Generally, prize money for events is not significant. Event winners for the larger private events may win up to $8000.
Some bike shops will form teams and provide support to their riders.
Local Canberra bike shops which provide team support include;
- ACT Bike Superstore - http://www.bikesuperstore.com.au/
- Bike Culture O'Conner - http://www.bcact.com.au/
- Maladjusted Dickson - http://www.maladjusted.com.au/
- OnyaBike (Belconnen, Tuggrenong, Civic) - http://www.onyabikebelco.com.au/
There are some privately funded teams, such as;
* Rockstar Racing - http://www.rockstarracing.com.au (Toyota/Giant)
* Torq nutrition - http://www.torqaustralia.com.au (Torq/Cube/SRAM)
* Swell-Redshift design - http://redshiftracing.net/
* Radical lights - http://www.radical-lights.com/rlfr/RadicalLightsFactoryRacing.php
* Enduro Pulse - http://www.enduropulse.com.au/
* Marathon MTB - http://www.marathonmtb.com/
Manufacturer support (ie Giant) is limited to a few elite riders - with most sponsorship going to UCI / XCO events and riders.
Overall, rider sponsorship in enduro racing is adhoc and limited.
Mainstream media attention of the enduro races is increasing.
Aside from industry specific media (web and print), during 2010, the following races gained local and national media attention;
* World Solo 24 hr - National and World media coverage, SBS TV coverage
* Kona Mawson Marathon - National media coverage, SBS TV documentary (also aired overseas)
* National Solo 24 hr - National media coverage, DVD documentary
There are a variety of national and international sites which are actively following and reporting on enduro races. These include;
What are the costs involved?
- XC Bike ~ $6000 - $8000 (24 hr solo riders will run two (2) bikes at the race)
-- race wheel set $1500
-- general component maintenance $1000 (brakes, gears, suspension etc)
-- tires $60 - $140 each (new tires are run any any major event)
- Race entry ~ $20 - 50 (club race), $100 - $400 (private / national event), $1000-$2000 (supported stage race)
- Race and training food ~ $200 / month (gels, electrolyte mixes, protein mixes etc)
- Coaching ~ $250 / month
- Power meter ~ $1000 - $2500
- Misc kit
-- knicks ~ $200
-- jersey ~ $150
-- shoes ~ $250
-- heart rate monitor ~ $300
-- winter riding gear ~ $300
- Lights - $700 light set + battery
- Travel and camping accommodation - car or air travel to events
A 24 hour race requires about 3 months preparation. Training rides ramp up to > 20 hrs/week.
Outside of 24 hr race preparation, weekly training time on the bike is 15 - 20 hrs.
Most training is done on a road bike, and to be effective the use of a power meter is essential.
Training sessions are highly structured, focusing on areas such as VO2 max, endurance, tempo and recovery.
What makes a good enduro rider?
The top Elite enduro riders are those with good skills in all areas of XC riding.

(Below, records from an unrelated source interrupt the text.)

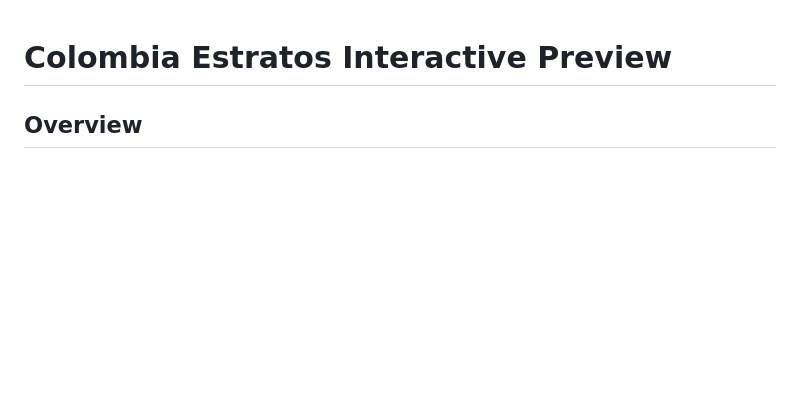
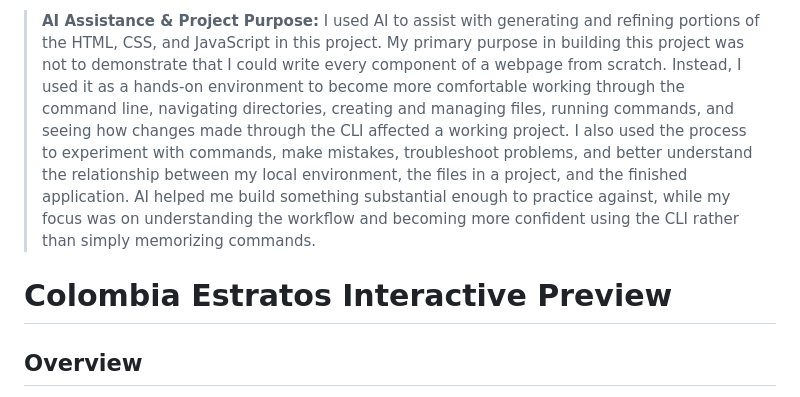
Before and after one commit to tlovert/colombia-estratos, a Markdown page: README.md, the part around the change. Drawn GitHub-style; blank space fills up the shorter version.

```diff
--- a/README.md
+++ b/README.md
@@ -1,3 +1,8 @@
+
+
+> **AI Assistance & Project Purpose:** I used AI to assist with generating and refining portions of the HTML, CSS, and JavaScript in this project. My primary purpose in building this project was not to demonstrate that I could write every component of a webpage from scratch. Instead, I used it as a hands-on environment to become more comfortable working through the command line, navigating directories, creating and managing files, running commands, and seeing how changes made through the CLI affected a working project. I also used the process to experiment with commands, make mistakes, troubleshoot problems, and better understand the relationship between my local environment, the files in a project, and the finished application. AI helped me build something substantial enough to practice against, while my focus was on understanding the workflow and becoming more confident using the CLI rather than simply memorizing commands.
+
+
 # Colombia Estratos Interactive Preview
 
 ## Overview
```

- technical skills
Regardless of technical skill, an all important factor in enduro races is nutrition. Much research has been performed on ultra-endurance athletes and what their bodies require to complete these sort of events. Carbohydrate and electrolyte intake is essential, and must be taken in the right proportions and the right times.
Behind every top rider is a top pit crew. In the longer races, a pit crew is essential. Their role is to feed the rider, and monitor their food and drink intake - adjusting accordingly. They also provide key motivation and support to their rider. A pit crew will also be responsible for mechanical duties.
In a 12 or 24 hour race, riders will run multiple bikes, swapping them over periodically to allow them to be mechanically checked and serviced.